There are three competition prize tracks for the xView2 Challenge:
Teams compete for leaderboard positions and awards for top scores. By releasing their models publicly under a permissive open-source license, teams also become eligible for an additional open-source award.
Nonexclusive government purpose rights
Teams grant government purpose rights to become eligible for awards or top scores on the leaderboard. Solutions can be used to help future disaster recovery efforts.
Teams retain their intellectual property and only grant DIU the right to benchmark their solution and compete for leaderboard position. Top teams in this category will still be eligible for a special monetary prize pool for their submissions.
The best solutions for all three categories will be eligible for a share of a $150,000 prize purse. Top solvers will also be invited to present their work at the December NeurIPS 2019 Workshop on AI for humanitarian assistance and disaster relief.

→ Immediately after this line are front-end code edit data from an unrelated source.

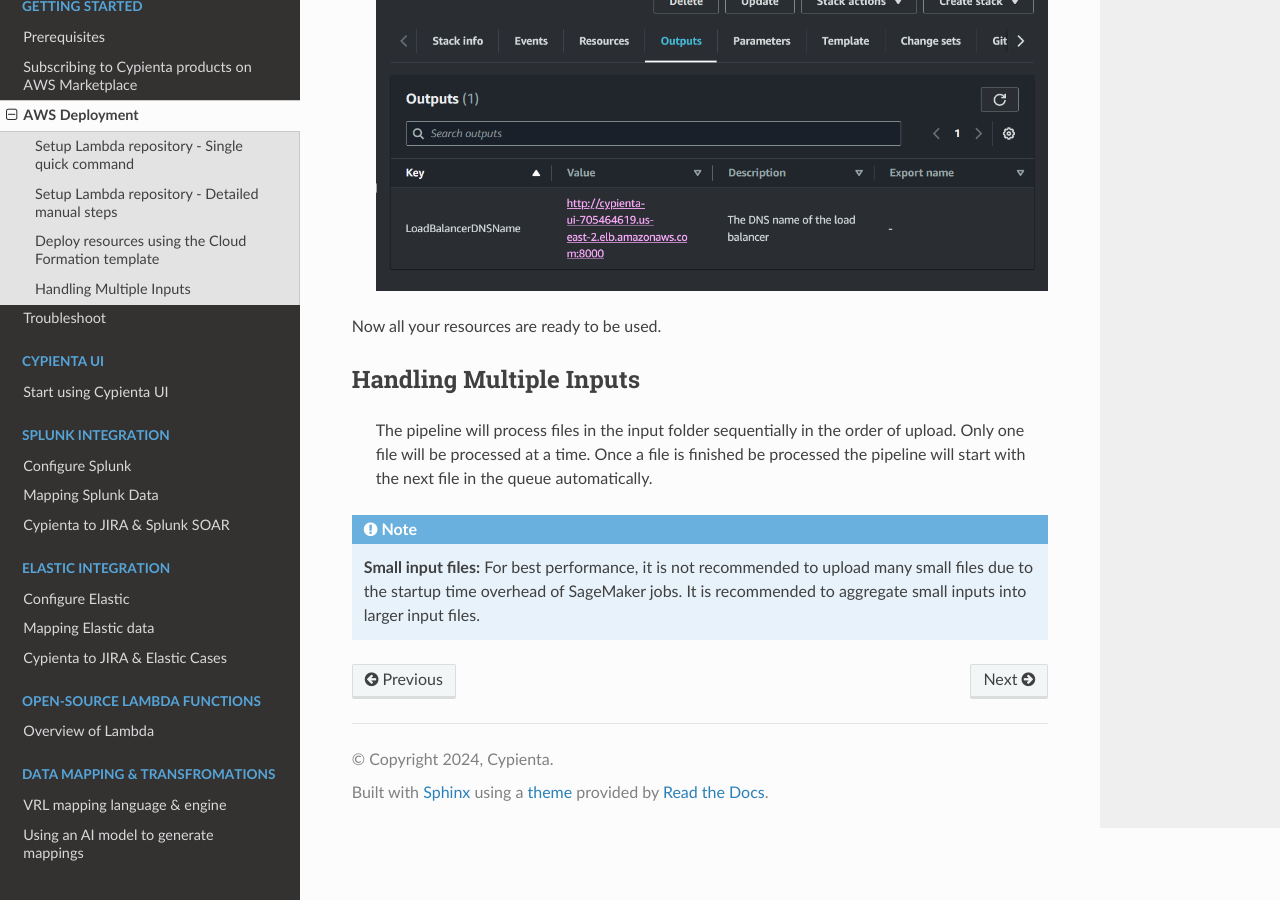
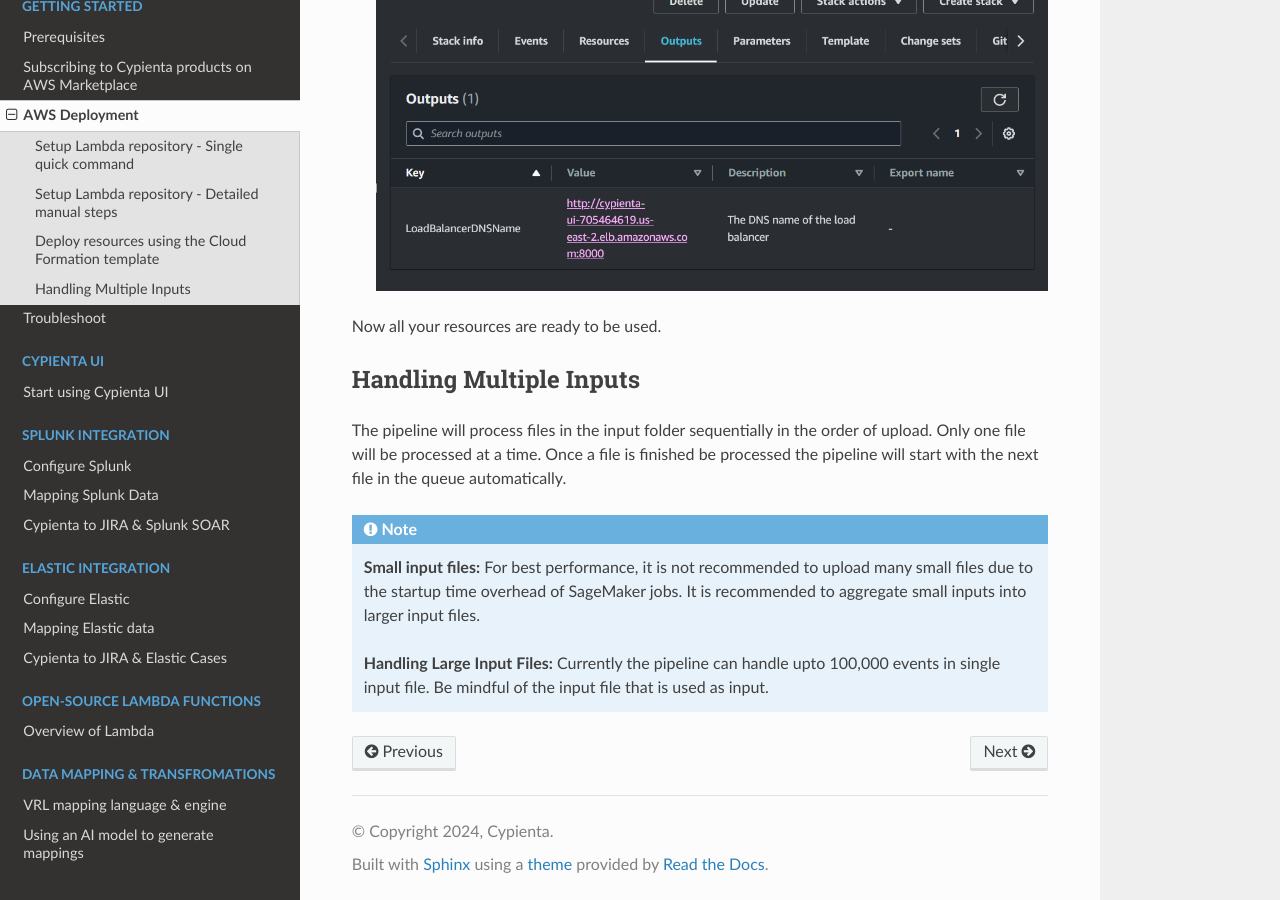
Before and after one commit to cypienta/docs, a Sphinx documentation site: the page built from docs/source/getting_started/deploy.rst, in a window 1280 px wide and 900 px high, scrolled down 5026 px. Built offline with Sphinx 7.4.7 and the Read the Docs theme 2.0.0, drawn with Linux system fonts in a browser that asks for light colours.

Commit message:
add file size

```diff
--- a/docs/source/getting_started/deploy.rst
+++ b/docs/source/getting_started/deploy.rst
@@ -191,17 +191,16 @@ Deploy resources using the Cloud Formation template
 Now all your resources are ready to be used.
 
 
-.. _Handling Multiple Inputs:
-
 Handling Multiple Inputs
 -------------------------
 
-    The pipeline will process files in the input folder sequentially in the order of upload.
-    Only one file will be processed at a time. Once a file is finished be processed the
-    pipeline will start with the next file in the queue automatically.
+The pipeline will process files in the input folder sequentially in the order of upload.
+Only one file will be processed at a time. Once a file is finished be processed the
+pipeline will start with the next file in the queue automatically.
 
 .. note::
-        **Small input files:** For best performance, it is not recommended to upload many
-        small files due to the startup time overhead of SageMaker jobs.
-        It is recommended to aggregate small inputs into larger input files.
-.. You may now go to the step :doc:`end_to_end_test` to start testing your application.
+    **Small input files:** For best performance, it is not recommended to upload many
+    small files due to the startup time overhead of SageMaker jobs.
+    It is recommended to aggregate small inputs into larger input files.
+
+    **Handling Large Input Files:** Currently the pipeline can handle upto 100,000 events in single input file. Be mindful of the input file that is used as input.
```
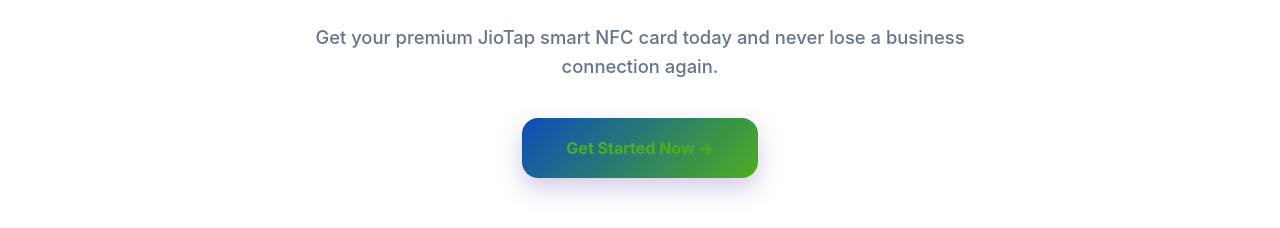
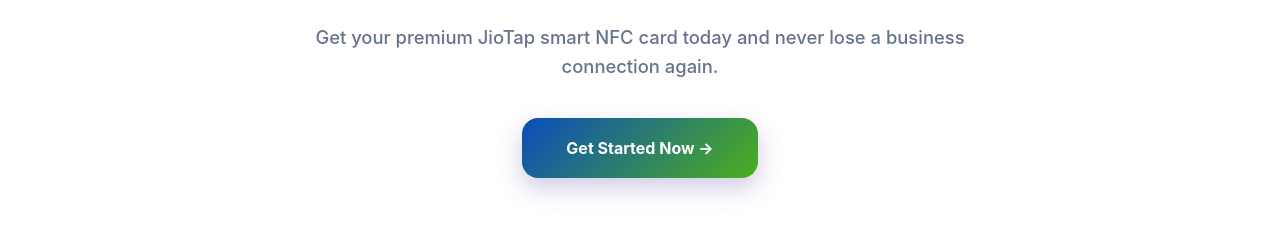
Before and after one commit to Rudra-Prajapati01/tap-to-go-frontend, a React (Vite) app: page /about in a window 1280 px wide. Shown: the part 4407-4635 px from the top of the page. Built offline with nearby package versions, Linux system fonts and the light colour scheme; no server answers.

Commit message:
remove ctr 2

```diff
--- a/src/components/home/About.jsx
+++ b/src/components/home/About.jsx
@@ -225,7 +225,7 @@
               <button
                 className="btn-hover"
                 onClick={() => navigate("/register")}
-                style={{ padding: "18px 44px", background: "linear-gradient(135deg, #0B4DBB, #4CAF1D)", color: "#4CAF1D", border: "none", borderRadius: "16px", fontSize: "16px", fontWeight: 700, cursor: "pointer", boxShadow: "0 10px 25px rgba(97,85,166,0.3)" }}
+                style={{ padding: "18px 44px", background: "linear-gradient(135deg, #0B4DBB, #4CAF1D)", color: "#ffffff", border: "none", borderRadius: "16px", fontSize: "16px", fontWeight: 700, cursor: "pointer", boxShadow: "0 10px 25px rgba(97,85,166,0.3)" }}
               >
                 Get Started Now →
               </button>
```
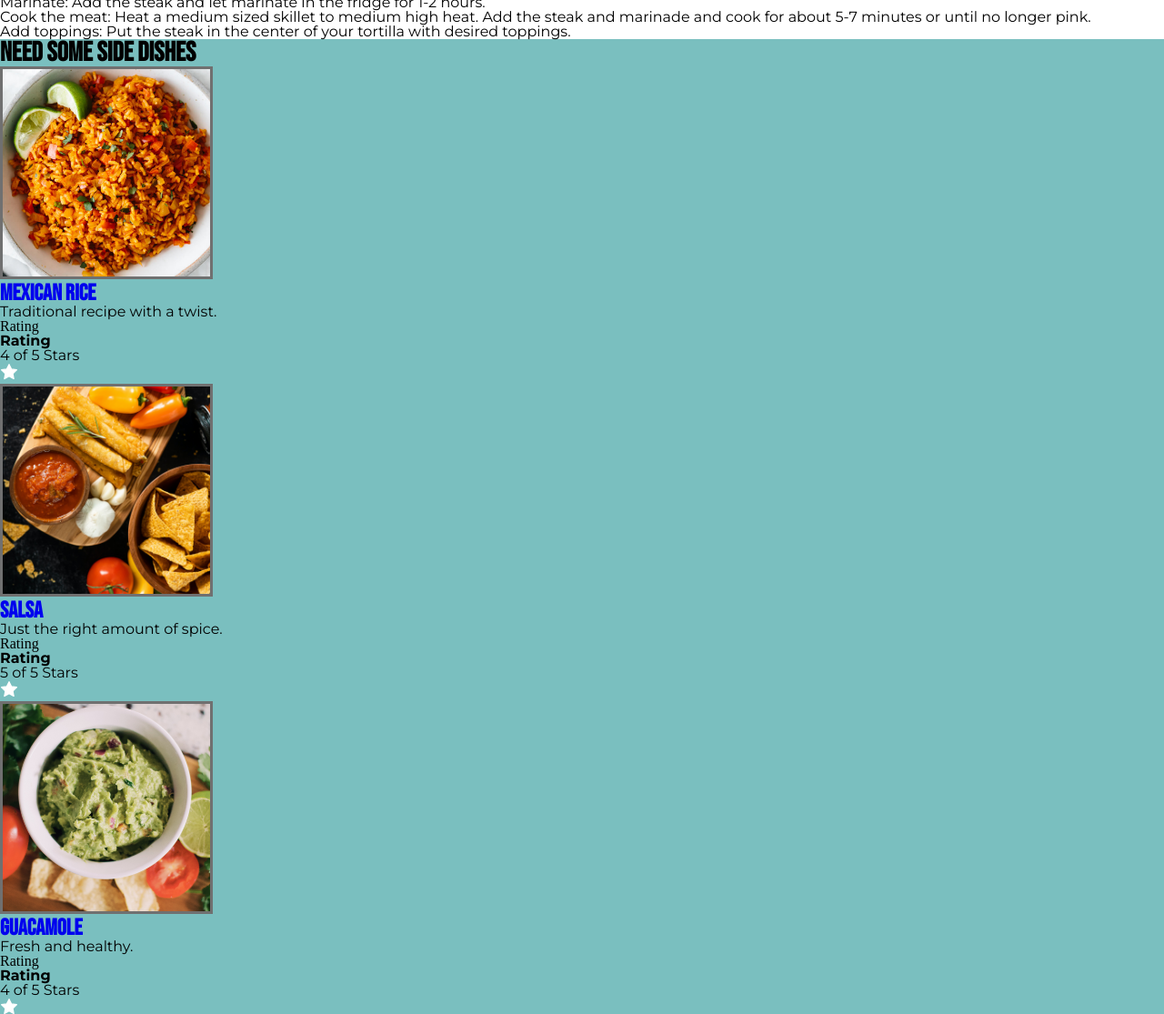
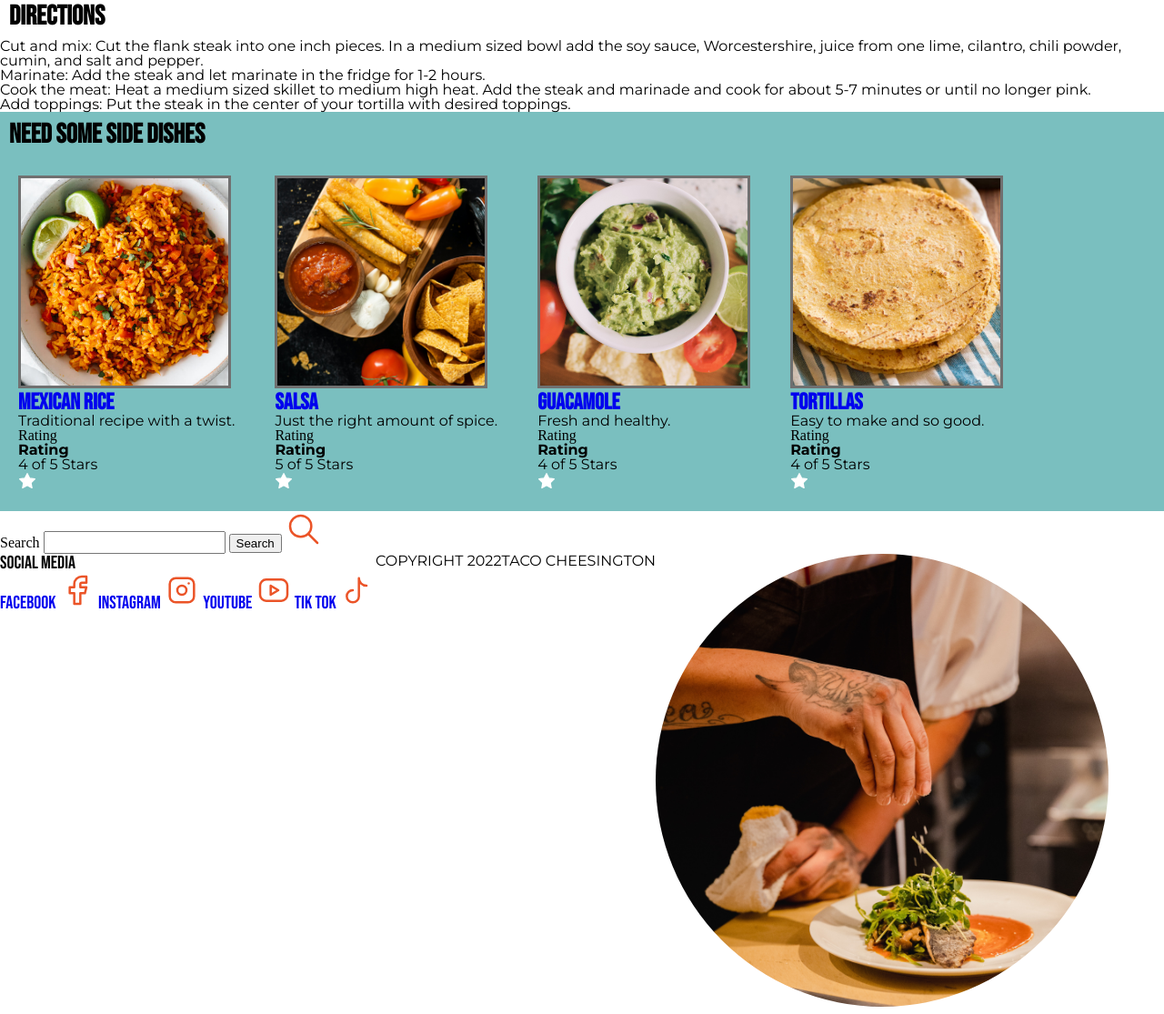
Before and after one commit to cadjan/Recipe, a plain HTML site: page index.html in a window 1280 px wide. Shown: the part 960-2075 px from the top of the page at 91% size. Drawn offline with Linux system fonts and the light colour scheme.

Commit message:
update aside

```diff
--- a/index.html
+++ b/index.html
@@ -110,7 +110,7 @@
     </main>
     <aside>
         <h2>Need some side dishes</h2>
-        <section>
+        <section class="aside-item">
             <a href="#"><img src="images/mexican-rice.png" alt="bowl of mexican rice"></a>
             <h3><a href="#">Mexican Rice</a></h3>
             <p>Traditional recipe with a twist.</p>
@@ -127,7 +127,7 @@
       </svg>
             </section>
         </section>
-        <section>
+        <section class="aside-item">
             <a href="#"><img src="images/salsa.png" alt="bowl of salsa on cutting board with bell peppers and tortilla chips"></a>
             <h3><a href="#">Salsa</a></h3>
             <p>Just the right amount of spice.</p>
@@ -144,7 +144,7 @@
       </svg>
             </section>
         </section>
-        <section>
+        <section class="aside-item">
             <a href="#"><img src="Images/guacamole.png" alt=" bowl of guacamole"></a>
             <h3><a href="#">Guacamole</a></h3>
             <p>Fresh and healthy.</p>
@@ -161,7 +161,7 @@
       </svg>
             </section>
         </section>
-        <section>
+        <section class="aside-item">
             <a href="#"><img src="Images/tortillas.png" alt="bowl of tortillas"></a>
             <h3><a href="#">Tortillas</a></h3>
             <p>Easy to make and so good.</p>
@@ -254,7 +254,7 @@
         <path stroke="none" d="M0 0h24v24H0z" fill="none"/>
         <path d="M9 12a4 4 0 1 0 4 4v-12a5 5 0 0 0 5 5" />
       </svg>
-    </section>
+    </section class="copy">
         <p>COPYRIGHT 2022</p>
         <p>TACO CHEESINGTON</p>
         <img src="Images/taco-cheesington.png" alt="chef hand garnishing meal on dish">
--- a/style.css
+++ b/style.css
@@ -81,6 +81,7 @@ h2{
     font-family: Bebas Neue;
     font-size: 30px;
     font-weight: bold;
+    padding: 10px;
 }
 
 h3{
@@ -299,4 +300,13 @@ a{
         width: 1px;
     }
 
+    footer{
+        display: flex;
+    }
+
+    .aside-item{
+        padding: 20px;
+        display: inline-block;
+    }
+
 }
```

Winners of any cash prize will be considered eligible to be awarded follow-on work with the Defense Department. The competition will start this month and runs through November.
Findings will be applied in both operational and academic use cases that include, but are not limited to: obstructed roads, rerouting across obstructed roads, force of nature identification, resource allocation decision-making, object recognition and object identification. Baseline models, developed collaboratively between DIU and Carnegie Mellon's Software Engineering Institute, will be publicly available as a starting point for the Challenge.
In addition to advancing the state of the art in damage assessment, it is envisioned that the xBD dataset will provide researchers, companies and other groups with the means and motive to develop algorithms that bring humanitarian assistance and disaster response into the age of AI.
The challenge's partners represent a first-of-its-kind coalition between the artificial intelligence and disaster response communities including NASA Earth Science Disasters Program, the Federal Emergency Management Agency's Region 9, California Governor's Office of Emergency Services, Cal Fire, the California National Guard, DoD's Joint Artificial Intelligence Center, Carnegie Mellon's Software Engineering Institute, the United States Geological Service, the National Geospatial-Intelligence Agency and the National Security Innovation Network.